***** RAW DATA *****

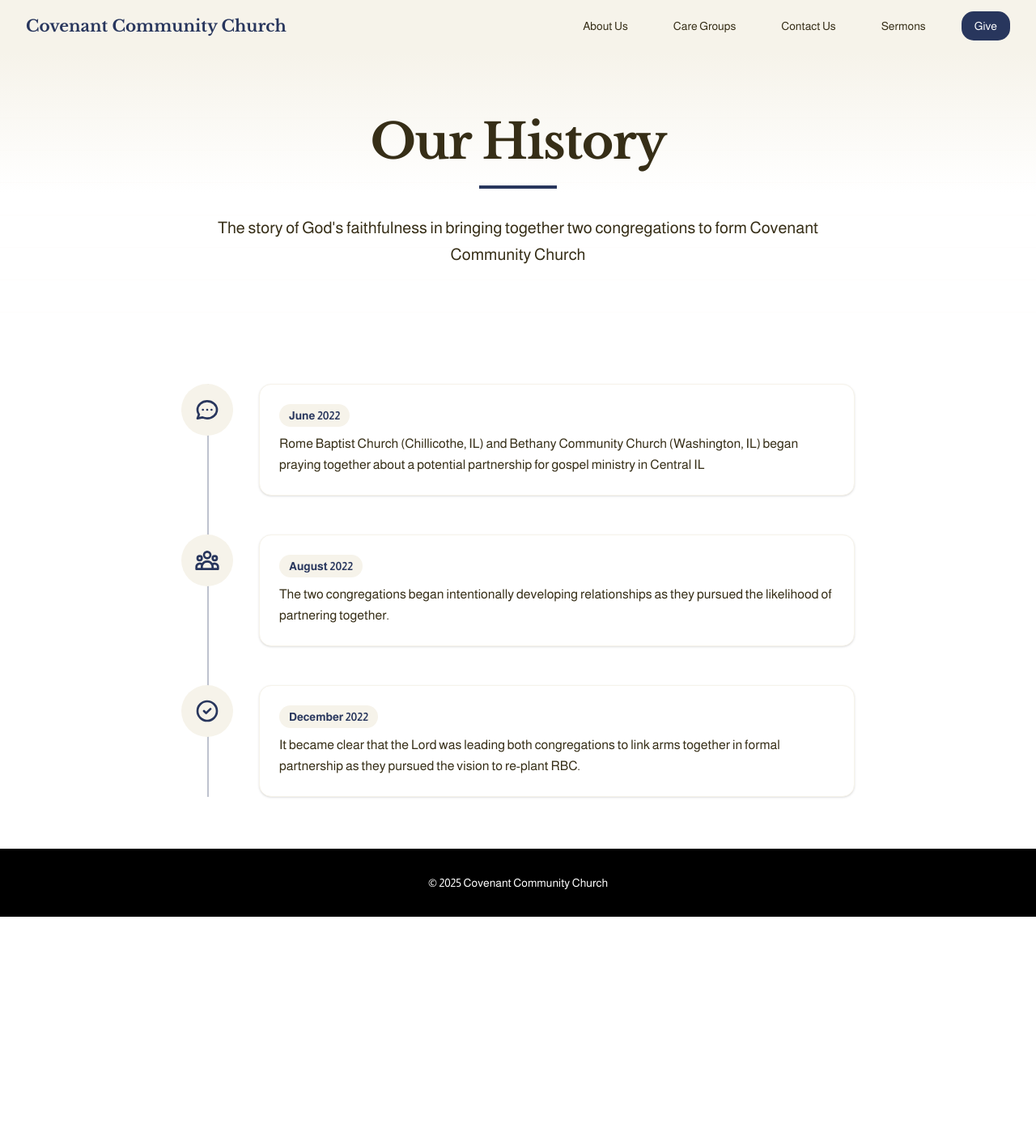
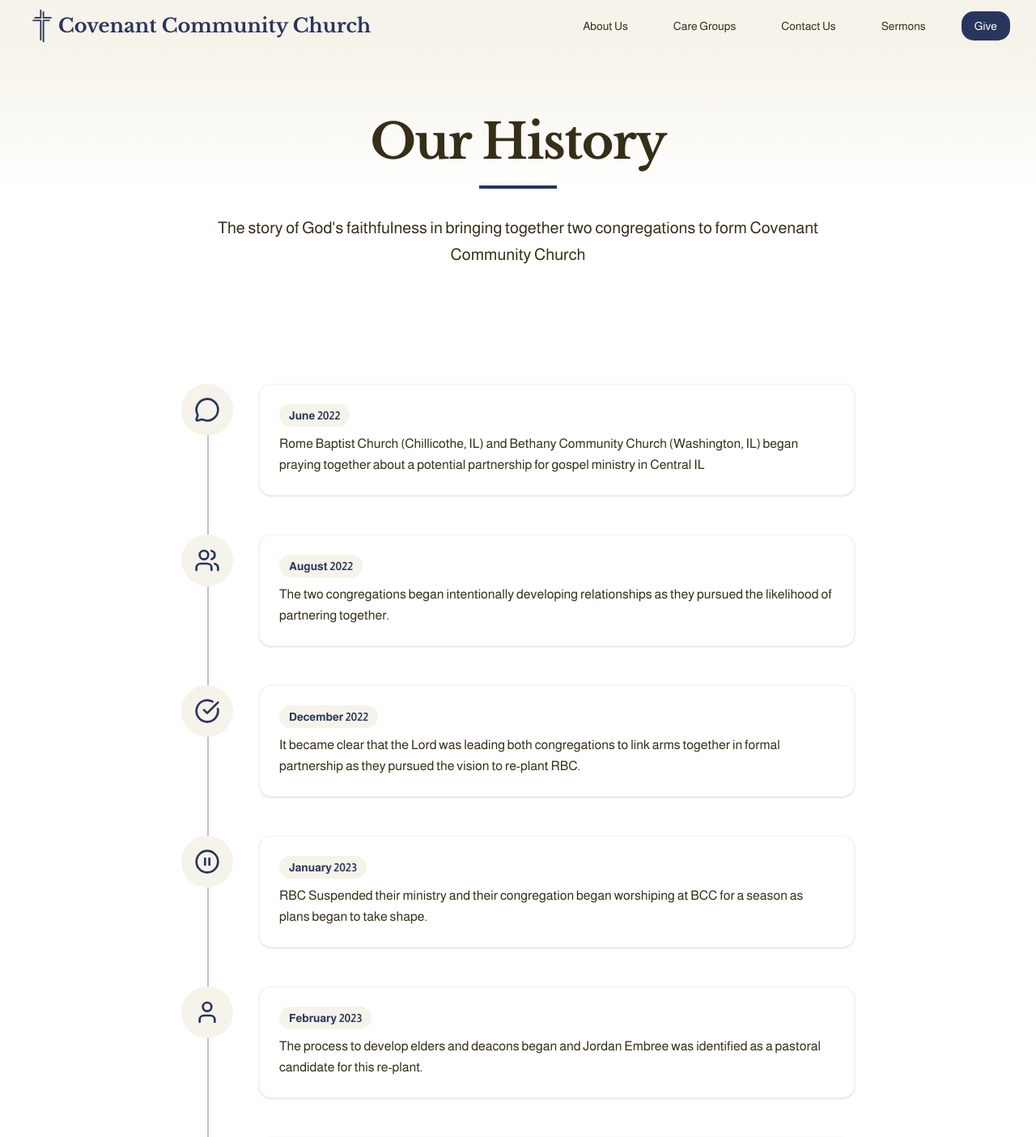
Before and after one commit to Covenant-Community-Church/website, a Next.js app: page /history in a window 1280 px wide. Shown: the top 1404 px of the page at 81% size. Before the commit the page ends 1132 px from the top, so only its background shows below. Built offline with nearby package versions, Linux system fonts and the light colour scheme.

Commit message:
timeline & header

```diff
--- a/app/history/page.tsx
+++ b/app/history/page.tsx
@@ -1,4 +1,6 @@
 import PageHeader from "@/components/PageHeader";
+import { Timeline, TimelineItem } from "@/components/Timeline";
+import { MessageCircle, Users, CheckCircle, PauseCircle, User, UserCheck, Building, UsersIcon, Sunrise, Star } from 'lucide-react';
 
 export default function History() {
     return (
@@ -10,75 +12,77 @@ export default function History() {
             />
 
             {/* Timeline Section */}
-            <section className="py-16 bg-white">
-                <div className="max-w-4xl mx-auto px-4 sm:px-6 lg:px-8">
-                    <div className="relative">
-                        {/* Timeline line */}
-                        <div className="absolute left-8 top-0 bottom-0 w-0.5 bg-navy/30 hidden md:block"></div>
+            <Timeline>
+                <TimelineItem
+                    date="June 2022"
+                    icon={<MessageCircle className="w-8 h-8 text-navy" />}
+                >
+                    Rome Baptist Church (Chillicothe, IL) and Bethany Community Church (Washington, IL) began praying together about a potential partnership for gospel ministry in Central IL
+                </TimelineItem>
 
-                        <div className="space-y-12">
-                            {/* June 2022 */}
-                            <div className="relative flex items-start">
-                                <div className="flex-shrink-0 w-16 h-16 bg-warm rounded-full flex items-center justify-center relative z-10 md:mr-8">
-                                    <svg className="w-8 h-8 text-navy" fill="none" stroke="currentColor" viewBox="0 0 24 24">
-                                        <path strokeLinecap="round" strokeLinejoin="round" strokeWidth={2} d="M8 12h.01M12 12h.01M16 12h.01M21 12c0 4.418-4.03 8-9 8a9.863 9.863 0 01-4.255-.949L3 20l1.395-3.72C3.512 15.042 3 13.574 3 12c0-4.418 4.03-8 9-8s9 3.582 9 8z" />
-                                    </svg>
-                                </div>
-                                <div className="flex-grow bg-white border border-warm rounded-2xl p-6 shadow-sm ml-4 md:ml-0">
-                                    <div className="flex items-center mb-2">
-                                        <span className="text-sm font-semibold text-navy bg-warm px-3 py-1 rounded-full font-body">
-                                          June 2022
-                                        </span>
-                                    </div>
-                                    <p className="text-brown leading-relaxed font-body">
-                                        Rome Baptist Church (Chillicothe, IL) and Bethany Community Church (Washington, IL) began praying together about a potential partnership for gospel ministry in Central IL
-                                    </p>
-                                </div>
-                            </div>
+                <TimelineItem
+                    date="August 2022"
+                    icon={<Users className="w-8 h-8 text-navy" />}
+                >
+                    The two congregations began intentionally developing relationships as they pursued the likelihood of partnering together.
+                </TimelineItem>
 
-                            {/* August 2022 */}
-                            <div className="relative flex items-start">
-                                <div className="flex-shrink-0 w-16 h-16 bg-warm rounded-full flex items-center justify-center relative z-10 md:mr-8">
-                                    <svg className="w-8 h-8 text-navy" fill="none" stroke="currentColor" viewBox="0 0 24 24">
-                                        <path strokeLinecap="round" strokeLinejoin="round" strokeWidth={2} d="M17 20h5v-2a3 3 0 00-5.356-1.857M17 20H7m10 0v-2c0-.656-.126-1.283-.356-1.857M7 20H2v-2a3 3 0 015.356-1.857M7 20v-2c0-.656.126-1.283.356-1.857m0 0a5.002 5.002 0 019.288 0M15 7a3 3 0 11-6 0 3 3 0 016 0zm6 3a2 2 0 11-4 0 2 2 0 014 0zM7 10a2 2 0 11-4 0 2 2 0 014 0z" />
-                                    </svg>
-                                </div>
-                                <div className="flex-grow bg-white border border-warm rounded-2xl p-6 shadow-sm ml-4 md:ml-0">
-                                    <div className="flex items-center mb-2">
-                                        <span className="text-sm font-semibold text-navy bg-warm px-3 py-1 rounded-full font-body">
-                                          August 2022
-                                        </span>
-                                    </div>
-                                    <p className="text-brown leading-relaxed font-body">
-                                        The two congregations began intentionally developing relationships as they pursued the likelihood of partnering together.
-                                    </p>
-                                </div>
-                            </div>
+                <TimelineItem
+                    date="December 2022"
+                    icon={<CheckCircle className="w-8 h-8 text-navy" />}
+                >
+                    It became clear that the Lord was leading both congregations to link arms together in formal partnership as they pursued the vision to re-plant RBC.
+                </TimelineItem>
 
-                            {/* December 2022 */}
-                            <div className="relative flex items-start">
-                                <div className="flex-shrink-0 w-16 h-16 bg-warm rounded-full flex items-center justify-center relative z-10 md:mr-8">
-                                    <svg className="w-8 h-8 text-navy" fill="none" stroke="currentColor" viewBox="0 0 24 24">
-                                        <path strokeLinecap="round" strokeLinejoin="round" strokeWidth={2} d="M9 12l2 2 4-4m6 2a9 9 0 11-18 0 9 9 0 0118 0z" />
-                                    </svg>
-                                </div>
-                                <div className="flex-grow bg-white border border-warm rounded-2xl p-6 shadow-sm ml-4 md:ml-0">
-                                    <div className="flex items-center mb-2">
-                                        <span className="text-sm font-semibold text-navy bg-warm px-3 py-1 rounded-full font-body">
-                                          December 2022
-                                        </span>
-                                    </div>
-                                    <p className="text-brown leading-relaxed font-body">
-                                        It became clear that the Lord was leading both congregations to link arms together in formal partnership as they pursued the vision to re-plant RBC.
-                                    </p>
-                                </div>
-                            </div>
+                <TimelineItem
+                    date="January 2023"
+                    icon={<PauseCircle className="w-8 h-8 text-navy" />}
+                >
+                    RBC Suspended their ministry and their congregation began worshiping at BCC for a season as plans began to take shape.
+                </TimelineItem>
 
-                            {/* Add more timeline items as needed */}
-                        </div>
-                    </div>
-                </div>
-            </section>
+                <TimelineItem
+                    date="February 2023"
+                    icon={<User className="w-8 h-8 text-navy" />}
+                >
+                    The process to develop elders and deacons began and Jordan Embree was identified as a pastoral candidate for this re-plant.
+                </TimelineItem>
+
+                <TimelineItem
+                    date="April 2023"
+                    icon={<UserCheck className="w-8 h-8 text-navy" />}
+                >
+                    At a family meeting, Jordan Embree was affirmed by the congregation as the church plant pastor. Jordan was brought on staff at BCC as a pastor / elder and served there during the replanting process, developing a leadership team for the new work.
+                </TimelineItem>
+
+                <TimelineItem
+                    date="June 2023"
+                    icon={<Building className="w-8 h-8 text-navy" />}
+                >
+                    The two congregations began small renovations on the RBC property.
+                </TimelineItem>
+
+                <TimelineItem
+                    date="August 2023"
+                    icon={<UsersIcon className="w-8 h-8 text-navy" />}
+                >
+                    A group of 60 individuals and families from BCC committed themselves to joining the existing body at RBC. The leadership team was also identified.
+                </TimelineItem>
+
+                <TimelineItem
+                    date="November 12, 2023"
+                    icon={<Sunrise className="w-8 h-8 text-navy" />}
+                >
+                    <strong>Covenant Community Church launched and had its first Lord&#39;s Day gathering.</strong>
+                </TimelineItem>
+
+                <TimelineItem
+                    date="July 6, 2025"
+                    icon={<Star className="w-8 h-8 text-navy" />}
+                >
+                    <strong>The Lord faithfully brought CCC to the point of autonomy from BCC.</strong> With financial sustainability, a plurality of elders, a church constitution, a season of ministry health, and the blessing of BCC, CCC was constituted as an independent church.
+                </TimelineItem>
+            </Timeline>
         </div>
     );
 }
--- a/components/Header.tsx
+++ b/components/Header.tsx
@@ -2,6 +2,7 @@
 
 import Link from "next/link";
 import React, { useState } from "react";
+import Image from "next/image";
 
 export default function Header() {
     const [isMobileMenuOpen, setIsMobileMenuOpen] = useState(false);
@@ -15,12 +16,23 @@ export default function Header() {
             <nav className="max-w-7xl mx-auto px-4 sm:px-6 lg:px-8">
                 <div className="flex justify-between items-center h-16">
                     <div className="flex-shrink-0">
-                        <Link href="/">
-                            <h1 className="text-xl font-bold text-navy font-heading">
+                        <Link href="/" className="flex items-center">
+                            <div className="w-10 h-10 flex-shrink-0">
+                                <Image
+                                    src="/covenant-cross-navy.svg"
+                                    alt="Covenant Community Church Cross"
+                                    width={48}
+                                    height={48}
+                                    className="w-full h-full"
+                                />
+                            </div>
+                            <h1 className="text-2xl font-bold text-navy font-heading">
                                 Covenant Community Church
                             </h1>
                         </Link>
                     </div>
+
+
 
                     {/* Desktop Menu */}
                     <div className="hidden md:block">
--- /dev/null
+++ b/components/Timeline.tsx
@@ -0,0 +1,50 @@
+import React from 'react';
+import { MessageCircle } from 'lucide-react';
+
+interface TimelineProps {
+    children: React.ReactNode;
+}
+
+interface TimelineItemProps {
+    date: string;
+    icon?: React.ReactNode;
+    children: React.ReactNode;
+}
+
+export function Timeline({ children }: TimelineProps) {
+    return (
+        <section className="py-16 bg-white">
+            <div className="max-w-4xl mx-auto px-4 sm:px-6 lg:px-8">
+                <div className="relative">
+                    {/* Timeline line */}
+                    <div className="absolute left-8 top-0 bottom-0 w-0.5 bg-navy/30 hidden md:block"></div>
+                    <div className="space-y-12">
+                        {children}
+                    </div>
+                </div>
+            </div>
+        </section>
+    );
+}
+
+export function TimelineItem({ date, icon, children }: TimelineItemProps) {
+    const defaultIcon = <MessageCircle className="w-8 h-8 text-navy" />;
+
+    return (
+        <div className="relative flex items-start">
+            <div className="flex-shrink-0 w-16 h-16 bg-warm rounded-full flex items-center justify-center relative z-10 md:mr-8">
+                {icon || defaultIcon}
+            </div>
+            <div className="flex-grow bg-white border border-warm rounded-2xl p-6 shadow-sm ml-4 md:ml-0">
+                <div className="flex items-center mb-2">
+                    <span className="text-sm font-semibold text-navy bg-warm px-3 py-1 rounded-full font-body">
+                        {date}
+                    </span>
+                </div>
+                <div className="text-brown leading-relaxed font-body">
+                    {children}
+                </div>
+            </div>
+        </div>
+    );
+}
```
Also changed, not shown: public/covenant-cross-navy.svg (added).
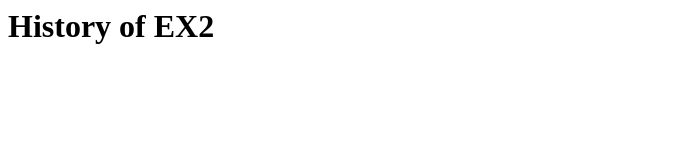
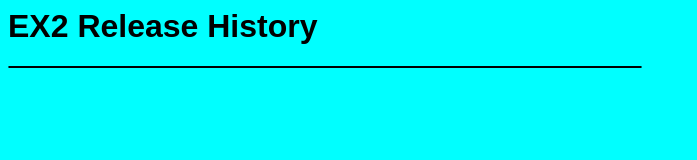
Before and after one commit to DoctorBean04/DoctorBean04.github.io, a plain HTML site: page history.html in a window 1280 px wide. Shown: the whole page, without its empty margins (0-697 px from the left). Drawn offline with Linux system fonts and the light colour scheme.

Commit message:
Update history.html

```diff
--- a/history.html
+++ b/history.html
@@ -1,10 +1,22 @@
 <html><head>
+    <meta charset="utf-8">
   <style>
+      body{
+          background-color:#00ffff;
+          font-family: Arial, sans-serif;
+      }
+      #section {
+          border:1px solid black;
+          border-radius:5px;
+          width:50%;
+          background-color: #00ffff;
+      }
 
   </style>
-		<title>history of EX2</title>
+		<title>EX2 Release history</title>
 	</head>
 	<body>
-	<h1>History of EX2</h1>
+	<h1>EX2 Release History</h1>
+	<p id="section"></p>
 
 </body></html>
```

*****

→ EXERCISE REQUIREMENTS
Every line with "children" in it should be copied from the entries above.

→ SOLUTION TO THIS EXERCISE
+    children: React.ReactNode;
+    children: React.ReactNode;
+export function Timeline({ children }: TimelineProps) {
+                        {children}
+export function TimelineItem({ date, icon, children }: TimelineItemProps) {
+                    {children}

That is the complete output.